I like coins.
I’ve been a coin collector for over 30 years, but I like coins for more than their numismatic value.
I like incorporating loose change into my personal/family budgets.
Particularly for those of us that prefer to deal with cash for small purchases as opposed to debit/credit cards, loose change can add up quickly, especially when one is diligent and organized about saving and accumulating it.
I highly recommend including a plan for loose change in your families budgeting. Utilizing a proverbial piggy bank, you can begin amassing all the loose change that you, your spouse and even your children receive or find each day. At the end of a specified period – I recommend at least one month – you’ll have a nice stash of money that you can utilize in a number of productive ways.
In my experience, this loose change stockpile can become a much-needed buffer for your budgets and can be used in one of two ways depending on how your budget forecasts are matching up with reality.
If, at the end of the month, your family has been able to stick to your planned budget, you deserve a reward! This loose change can provide the means with which your family can be treated to something special – a meal at a restaurant, a trip to the movie theaters or a ball game, or whatever type of fun activity your family enjoys.
While the amount will vary for each period of time and be different for each family depending on their individual spending habits, it’s not unreasonable to think that you can tally up $50 a month in change.
If you have something specific you want to save for that costs more, by all means use that as your incentive to stay within your family budget and keep saving until you reach that goal.
On the other hand, if you and your family are relative novices in the world of budgeting and slip up a bit and find yourself over budget in one or more areas, this reserve of change can provide much-needed help plugging holes in your budget. Hopefully, you’ll learn from your mistakes and the next time you can use the contents of your change jar to reward yourself. Having this extra cash on hand also helps when unforeseen and unforeseeable expenses occur.
For more experienced budget mavens, who have learned to including planning for rewards and treats into their monthly budget and have the means to periodically do some spending on family fun, this loose change can be used in other valuable ways. Donating that money to a local charity, or a family friend or neighbor that is in need, can be a gratifying experience for the entire family. (And don’t forget, if you donate to a reputable charity, get a receipt; that money is tax-deductible!).
One final aspect to note is that it can sometimes take a little bit of work and/or ingenuity to turn your jar of change into cold, hard cash. Some banks provide free-of-charge change counters to customers (some even do so for non-customers), while other banks require you to roll the change up before you can trade it for bills or deposit it, which is a nice project for the young ones to undertake.
The other option is the fee-based coin counters often found at retail and grocery stores. These counters typically charge around 10% to count your coins, and since smart budgeters know that every cent counts, I highly recommend that you avoid giving away 10% of your savings, when other options exist.

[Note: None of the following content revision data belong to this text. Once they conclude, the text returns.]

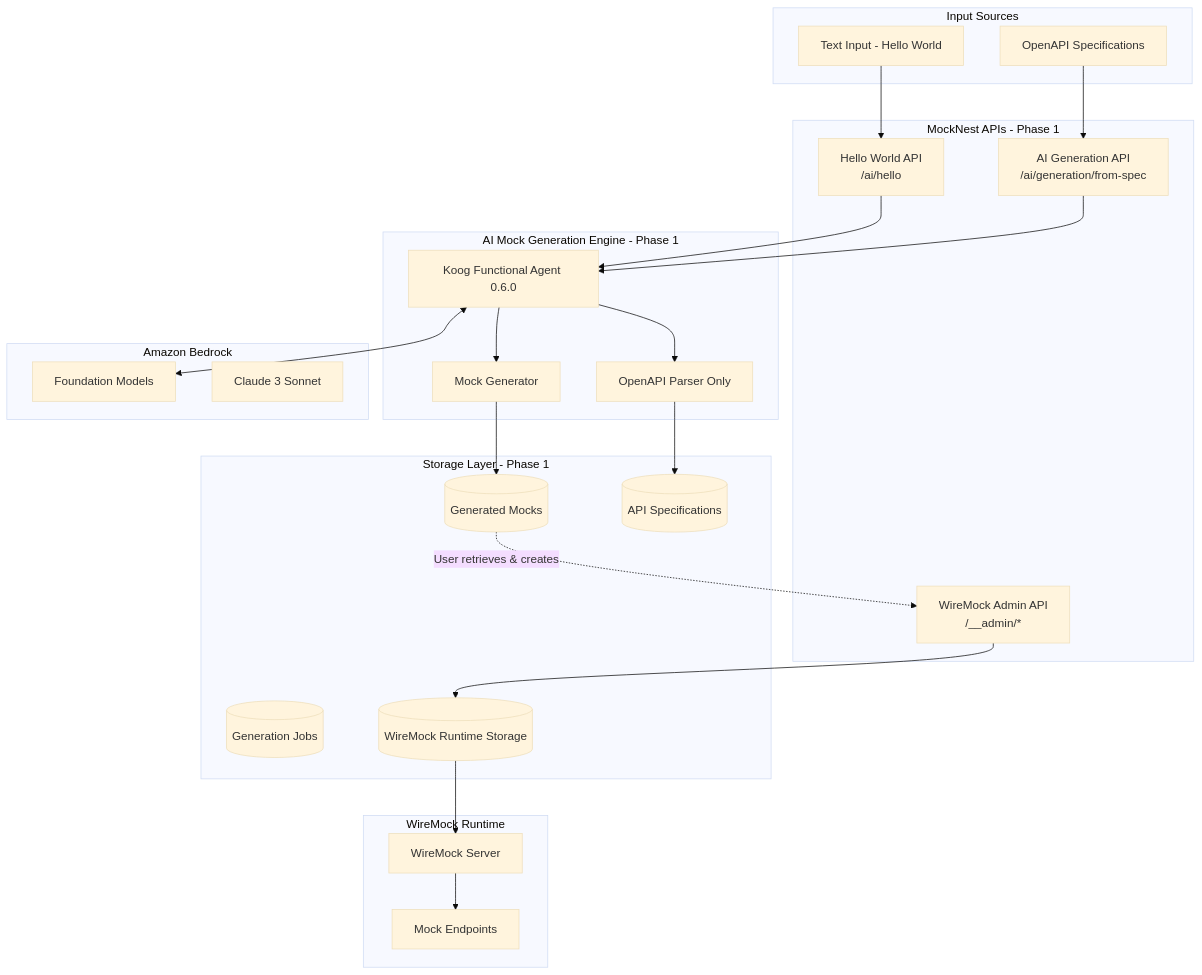
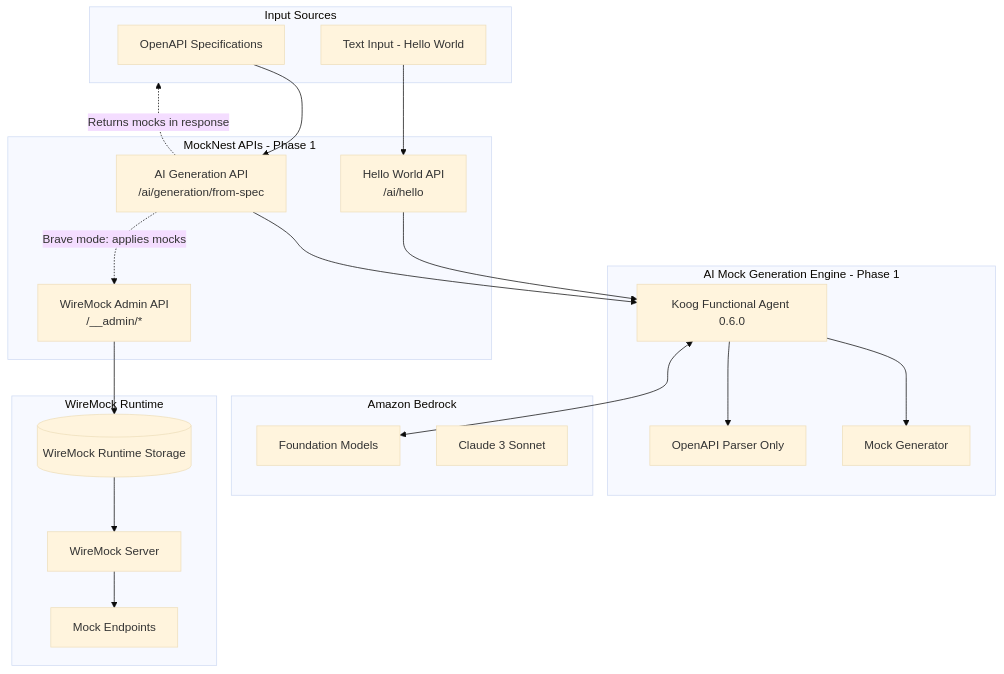
Before and after one commit to elenavanengelenmaslova/mocknest-serverless: the first of 2 diagrams in .kiro/specs/ai-mock-generation/design.md, drawn with Mermaid (base theme). The commit also changed other lines of this file and 2 other files, not shown here.

````diff
--- a/.kiro/specs/ai-mock-generation/design.md
+++ b/.kiro/specs/ai-mock-generation/design.md
@@ -26,53 +31,46 @@
 ```mermaid
 flowchart TB
     subgraph Input["Input Sources"]
         SPEC[OpenAPI Specifications]
         TEXT[Text Input - Hello World]
     end
     
     subgraph APIs["MockNest APIs - Phase 1"]
         ADMIN[WireMock Admin API<br/>/__admin/*]
         HELLO[Hello World API<br/>/ai/hello]
         AIGEN[AI Generation API<br/>/ai/generation/from-spec]
     end
     
     subgraph AIGeneration["AI Mock Generation Engine - Phase 1"]
         KOOG[Koog Functional Agent 0.6.0]
         PARSER[OpenAPI Parser Only]
         GENERATOR[Mock Generator]
         
         KOOG --> PARSER
         KOOG --> GENERATOR
     end
     
     subgraph CloudAI["Amazon Bedrock"]
         BEDROCK[Foundation Models]
         CLAUDE[Claude 3 Sonnet]
     end
     
-    subgraph Storage["Storage Layer - Phase 1"]
-        GENSTORE[(Generated Mocks)]
-        SPECSTORE[(API Specifications)]
-        JOBSTORE[(Generation Jobs)]
-        MOCKSTORE[(WireMock Runtime Storage)]
-    end
-    
     subgraph WireMock["WireMock Runtime"]
         RUNTIME[WireMock Server]
         ENDPOINTS[Mock Endpoints]
+        MOCKSTORE[(WireMock Runtime Storage)]
     end
     
     TEXT --> HELLO
     SPEC --> AIGEN
     
     HELLO --> KOOG
     AIGEN --> KOOG
     KOOG <--> BEDROCK
-    GENERATOR --> GENSTORE
-    PARSER --> SPECSTORE
     
-    GENSTORE -.->|User retrieves & creates| ADMIN
+    AIGEN -.->|Returns mocks in response| Input
+    AIGEN -.->|Brave mode: applies mocks| ADMIN
     ADMIN --> MOCKSTORE
     MOCKSTORE --> RUNTIME
     RUNTIME --> ENDPOINTS
 ```
````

This guest post was written by Phillip Marks spent 25 years working for community newspapers, before recently making the transition to digital media. When he isn’t busy enjoying the great outdoors, sitting contentedly on the porch with his wife, or spending time with his seven rambunctious grandchildren, Phillip shares his expertise on personal finance and budgeting as an online publisher for Cheap Check Store.